It is a humanoid Stand with mechanical features endowed with two abilities: to steal the souls of people who lost in a game against D'Arby, and to observe a person's soul to partially guess their intents.
Atum resembles a humanoid robot with Telence's athletic build, and, in a similar nature to The World and Cream, is decorated with heart motifs on its body. On its face are Telence's initials, along with what appears to resemble a breathing apparatus. The apparatus has two nozzles that periodically spray out steam.
This Stand represents the Egyptian god Atum.
Atum is, like Osiris, a threatening Stand to face because of its ability to steal souls and read minds. However, it is held back by Telence's over-reliance on its power. Thus, its user was easily defeated by Joseph and Jotaro.
Like Osiris, the victims must pledge their souls first, but Atum is subtle enough to partially grab hold of the soul from someone taken by surprise. In one instance, it was able to grip Jotaro's soul without being able to steal it when Telence guessed a punch correctly. In theory, Atum is then free to attack the associated body part but was never seen doing so.
Stolen souls are put inside specially-made dolls from Telence himself, and he, too, is free to gamble and release the souls under his control.
Binary Soul Reading
Atum's second ability enables Telence to read souls.
In effect, he psychically asks a nearby person's souls a yes or no question which the soul is obliged to answer, unbeknownst to the one being read, allowing Telence to secretly guess someone's intent.

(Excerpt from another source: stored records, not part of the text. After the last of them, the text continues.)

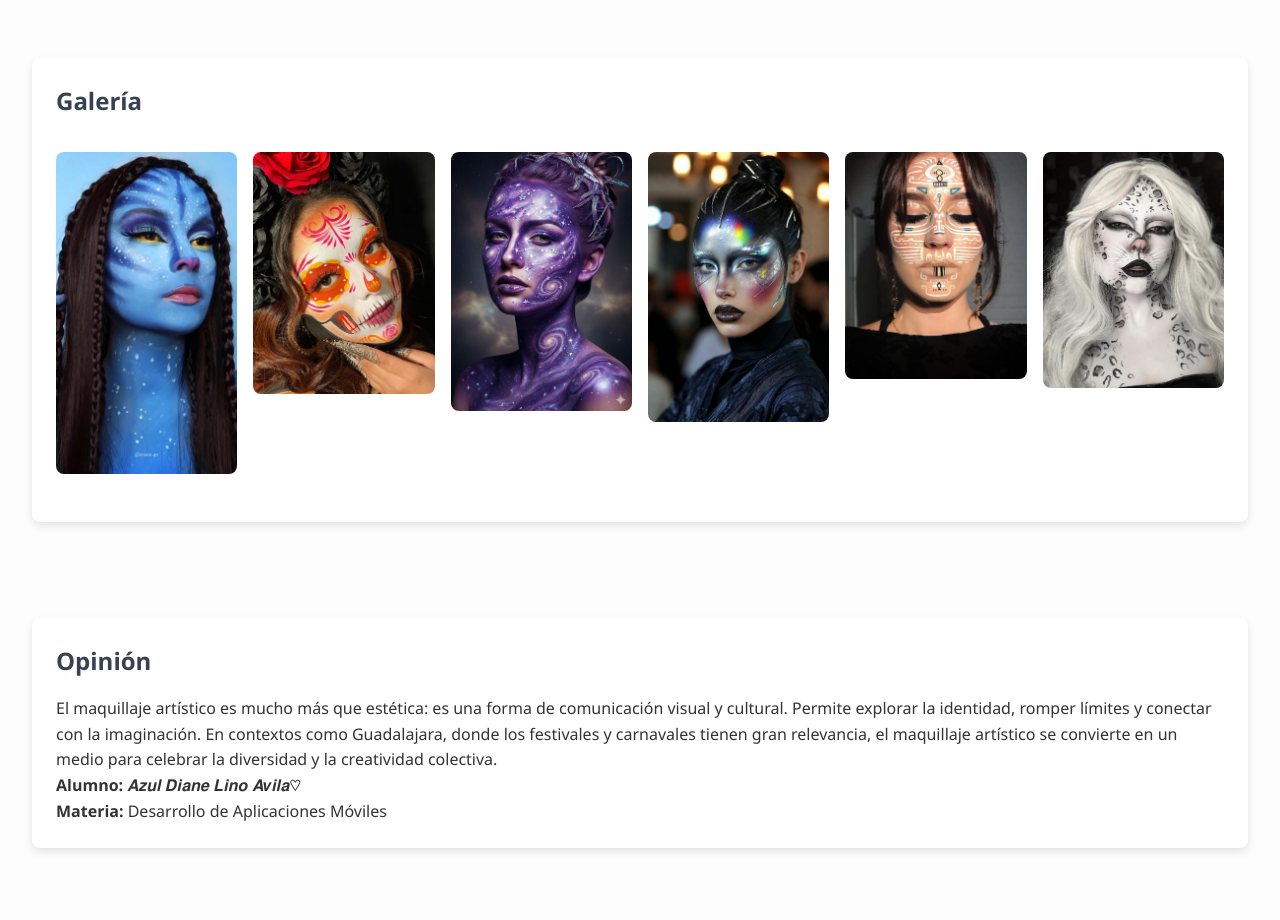
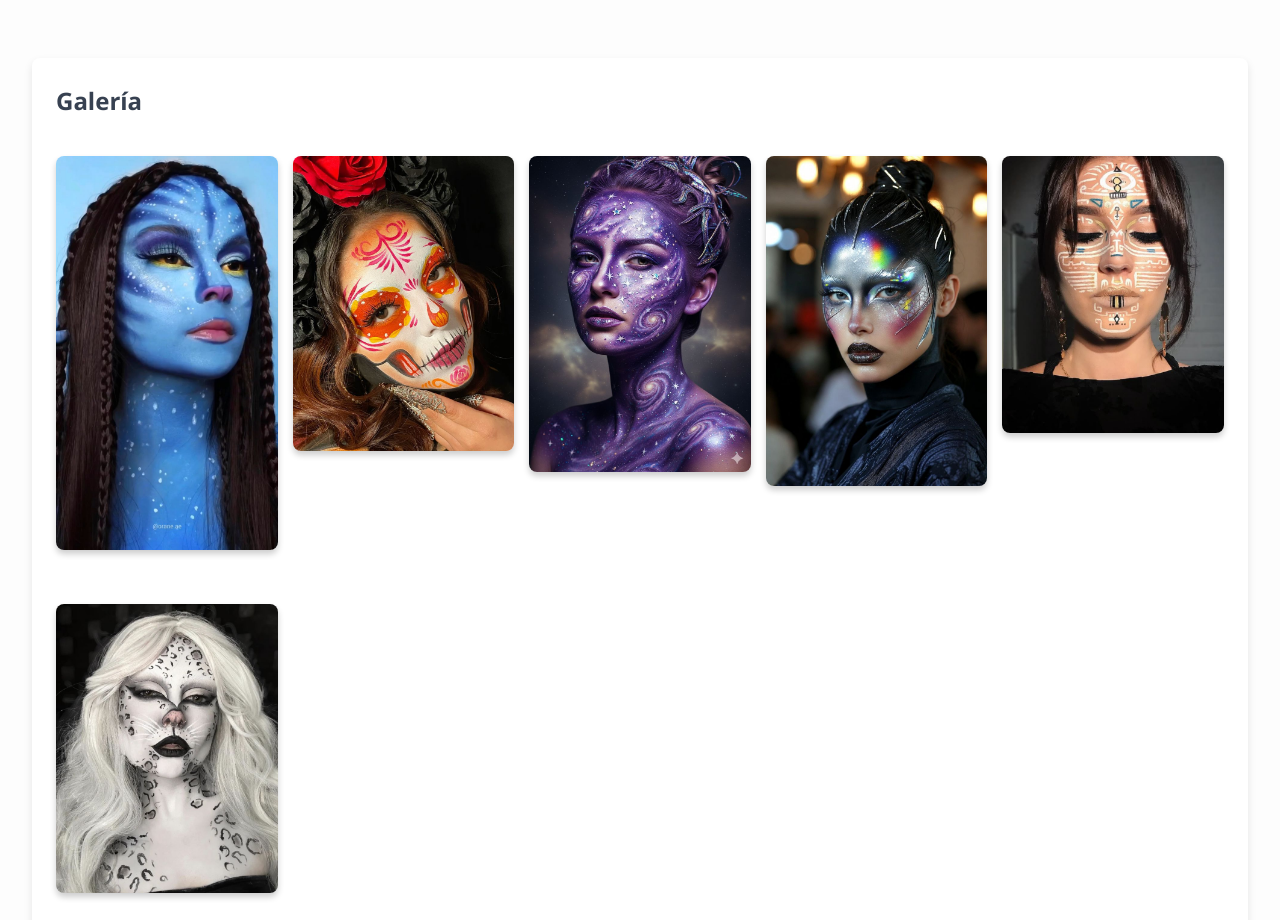
Before and after one commit to Diane-avi/Maquillaje, a plain HTML site: page index.html in a window 1280 px wide. Shown: the part 5000-5920 px from the top of the page. Drawn offline with Linux system fonts and the light colour scheme.

Commit message:
Adjust gallery grid and item styling
Updated gallery grid layout and item styles.

```diff
--- a/css/styles.css
+++ b/css/styles.css
@@ -139,20 +139,22 @@
 /* Galería */
 .galeria-grid {
   display: grid;
-  grid-template-columns: repeat(auto-fit, minmax(180px, 1fr));
-  gap: 1rem;
+  grid-template-columns: repeat(auto-fit, minmax(200px, 1fr));
+  gap: 15px;
+  margin-top: 20px;
 }
 
 .galeria-item img {
   width: 100%;
   height: auto;
   border-radius: 8px;
-  transition: transform 0.3s;
+  box-shadow: 0 4px 6px rgba(0,0,0,0.2);
+  transition: transform 0.3s ease;
 }
 
 .galeria-item img:hover {
   transform: scale(1.05);
-}
+  }
 
 /* Footer */
 .footer {
```
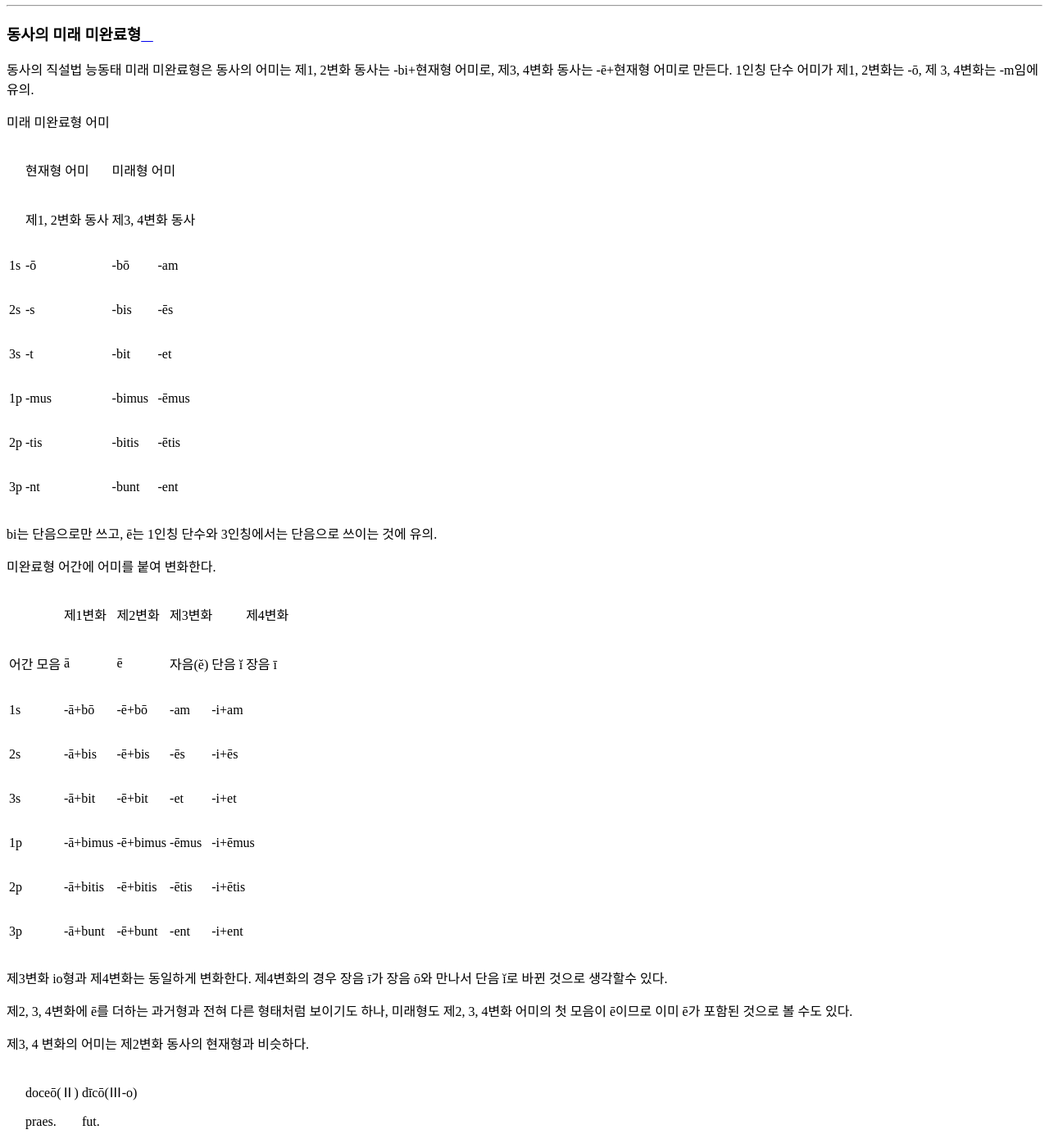
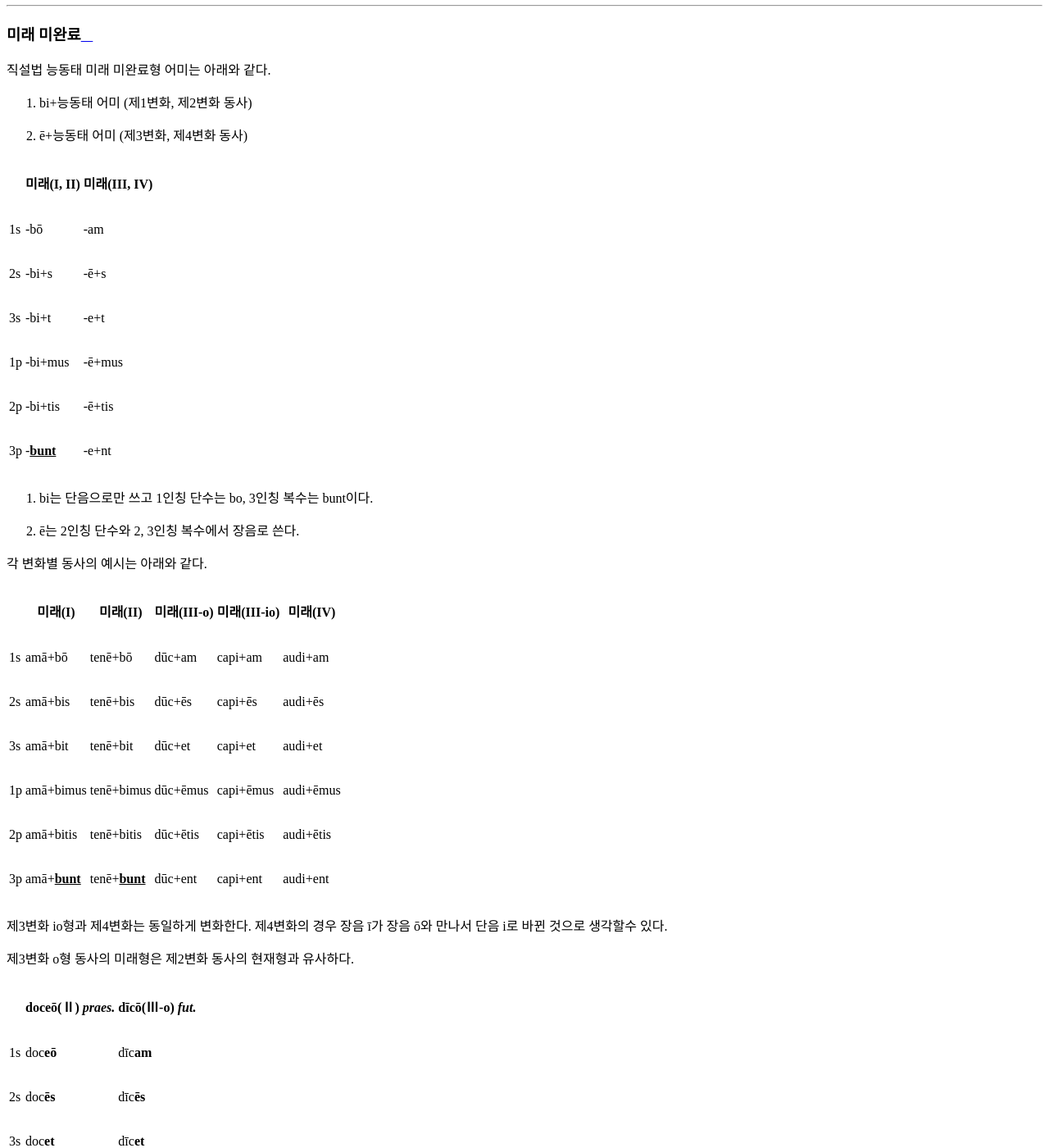
Before and after one commit to kabbala/grammatica_latina, a Sphinx documentation site: the page built from source/coniugatio_verbi/coniugatio_futuri.rst, in a window 1280 px wide and 1400 px high, scrolled down 7237 px. Shown: the whole window at 82% size. Built offline with Sphinx 7.4.7 and the Read the Docs theme 2.0.0, drawn with Linux system fonts in a browser that asks for light colours; some of the changed text lies outside the part shown.

Commit message:
과거 미래 정리

```diff
--- a/source/coniugatio_verbi/coniugatio_futuri.rst
+++ b/source/coniugatio_verbi/coniugatio_futuri.rst
@@ -1,76 +1,49 @@
-동사의 미래 미완료형
---------------------
+미래 미완료
+-----------
 
-동사의 직설법 능동태 미래 미완료형은 동사의 어미는 제1, 2변화 동사는
--bi+현재형 어미로, 제3, 4변화 동사는 -ē+현재형 어미로 만든다. 1인칭 단수
-어미가 제1, 2변화는 -ō, 제 3, 4변화는 -m임에 유의.
+직설법 능동태 미래 미완료형 어미는 아래와 같다.
 
-미래 미완료형 어미
+1. bi+능동태 어미 (제1변화, 제2변화 동사)
+2. ē+능동태 어미 (제3변화, 제4변화 동사)
 
-+-----------------+-----------------+-------------+-------+
-|                 | 현재형 어미     | 미래형 어미         |
-+-----------------+-----------------+-------------+-------+
-|                 | 제1, 2변화 동사 | 제3, 4변화 동사     |
-+-----------------+-----------------+-------------+-------+
-| 1s              | -ō              | -bō         | -am   |
-+-----------------+-----------------+-------------+-------+
-| 2s              | -s              | -bis        | -ēs   |
-+-----------------+-----------------+-------------+-------+
-| 3s              | -t              | -bit        | -et   |
-+-----------------+-----------------+-------------+-------+
-| 1p              | -mus            | -bimus      | -ēmus |
-+-----------------+-----------------+-------------+-------+
-| 2p              | -tis            | -bitis      | -ētis |
-+-----------------+-----------------+-------------+-------+
-| 3p              | -nt             | -bunt       | -ent  |
-+-----------------+-----------------+-------------+-------+
+.. csv-table::
+   :header-rows: 1
 
-bi는 단음으로만 쓰고, ē는 1인칭 단수와 3인칭에서는 단음으로 쓰이는 것에
-유의.
+   "", "미래(I, II)", "미래(III, IV)"
+   "1s", "-bō", "-am"
+   "2s", "-bi+s", "-ē+s"
+   "3s", "-bi+t", "-e+t"
+   "1p", "-bi+mus", "-ē+mus"
+   "2p", "-bi+tis", "-ē+tis"
+   "3p", "-:em:`bunt`", "-e+nt"
 
-미완료형 어간에 어미를 붙여 변화한다.
+1. bi는 단음으로만 쓰고 1인칭 단수는 bo, 3인칭 복수는 bunt이다.
+2. ē는 2인칭 단수와 2, 3인칭 복수에서 장음로 쓴다.
 
-+-----------+----------+----------+---------+---------+--------+
-|           | 제1변화  | 제2변화  | 제3변화           | 제4변화|
-+-----------+----------+----------+---------+---------+--------+
-| 어간 모음 | ā        | ē        | 자음(ĕ) | 단음 ĭ  | 장음 ī |
-+-----------+----------+----------+---------+---------+--------+
-| 1s        | -ā+bō    | -ē+bō    | -am     | -i+am            |
-+-----------+----------+----------+---------+---------+--------+
-| 2s        | -ā+bis   | -ē+bis   | -ēs     | -i+ēs            |
-+-----------+----------+----------+---------+---------+--------+
-| 3s        | -ā+bit   | -ē+bit   | -et     | -i+et            |
-+-----------+----------+----------+---------+---------+--------+
-| 1p        | -ā+bimus | -ē+bimus | -ēmus   | -i+ēmus          |
-+-----------+----------+----------+---------+---------+--------+
-| 2p        | -ā+bitis | -ē+bitis | -ētis   | -i+ētis          |
-+-----------+----------+----------+---------+---------+--------+
-| 3p        | -ā+bunt  | -ē+bunt  | -ent    | -i+ent           |
-+-----------+----------+----------+---------+---------+--------+
+각 변화별 동사의 예시는 아래와 같다.
 
-제3변화 io형과 제4변화는 동일하게 변화한다. 제4변화의 경우 장음 ī가 장음
-ō와 만나서 단음 ĭ로 바뀐 것으로 생각할수 있다.
+.. csv-table::
+   :header-rows: 1
 
-제2, 3, 4변화에 ē를 더하는 과거형과 전혀 다른 형태처럼 보이기도 하나,
-미래형도 제2, 3, 4변화 어미의 첫 모음이 ē이므로 이미 ē가 포함된 것으로
-볼 수도 있다.
+   "", "미래(I)", "미래(II)", "미래(III-o)", "미래(III-io)", "미래(IV)"
+   "1s", "amā+bō", "tenē+bō", "dūc+am", "capi+am", "audi+am"
+   "2s", "amā+bis", "tenē+bis", "dūc+ēs", "capi+ēs", "audi+ēs"
+   "3s", "amā+bit", "tenē+bit", "dūc+et", "capi+et", "audi+et"
+   "1p", "amā+bimus", "tenē+bimus", "dūc+ēmus", "capi+ēmus", "audi+ēmus"
+   "2p", "amā+bitis", "tenē+bitis", "dūc+ētis", "capi+ētis", "audi+ētis"
+   "3p", "amā+\ :em:`bunt`", "tenē+\ :em:`bunt`", "dūc+ent", "capi+ent", "audi+ent"
 
-제3, 4 변화의 어미는 제2변화 동사의 현재형과 비슷하다.
+제3변화 io형과 제4변화는 동일하게 변화한다. 제4변화의 경우 장음 ī가 장음 ō와 만나서 단음 i로 바뀐 것으로 생각할수 있다.
 
-+----+---------------+---------------+
-|    | doceō(Ⅱ)      | dīcō(Ⅲ-o)     |
-|    |               |               |
-|    | praes.        | fut.          |
-+----+---------------+---------------+
-| 1s | doc\ **eō**   | dīc\ **am**   |
-+----+---------------+---------------+
-| 2s | doc\ **ēs**   | dīc\ **ēs**   |
-+----+---------------+---------------+
-| 3s | doc\ **et**   | dīc\ **et**   |
-+----+---------------+---------------+
-| 1p | doc\ **ēmus** | dīc\ **ēmus** |
-+----+---------------+---------------+
-| 2p | doc\ **ētis** | dīc\ **ētis** |
-+----+---------------+---------------+
-| 3p | doc\ **ent**  | dīc\ **ent**  |
-+----+---------------+---------------+
+제3변화 o형 동사의 미래형은 제2변화 동사의 현재형과 유사하다.
+
+.. csv-table::
+   :header-rows: 1
+
+   "", "doceō(Ⅱ) :tsig:`praes.`", "dīcō(Ⅲ-o) :tsig:`fut.`"
+   "1s", "doc\ **eō**", "dīc\ **am**"
+   "2s", "doc\ **ēs**", "dīc\ **ēs**"
+   "3s", "doc\ **et**", "dīc\ **et**"
+   "1p", "doc\ **ēmu**", "dīc\ **ēmus**"
+   "2p", "doc\ **ēti**", "dīc\ **ētis**"
+   "3p", "doc\ **ent**", "dīc\ **ent**"
```
Also changed, not shown: source/coniugatio_verbi/coniugatio_imperfecti.rst (+40 -48 lines).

Atum visualizes a person as if through an infrared detector when reading souls and if the person lies, the color of their aura changes, allowing him to determine that they are lying. When Atum detects a "Yes", the subject's aura flares up; when it detects a "No", the subject's aura points vertically. Telence is also free to examine several people at once although he may forget about them.
Chapters / Episodes
- The noise Atum produces in the anime reappears in Golden Wind as a motif in the theme of Purple Haze and Pannacotta Fugo.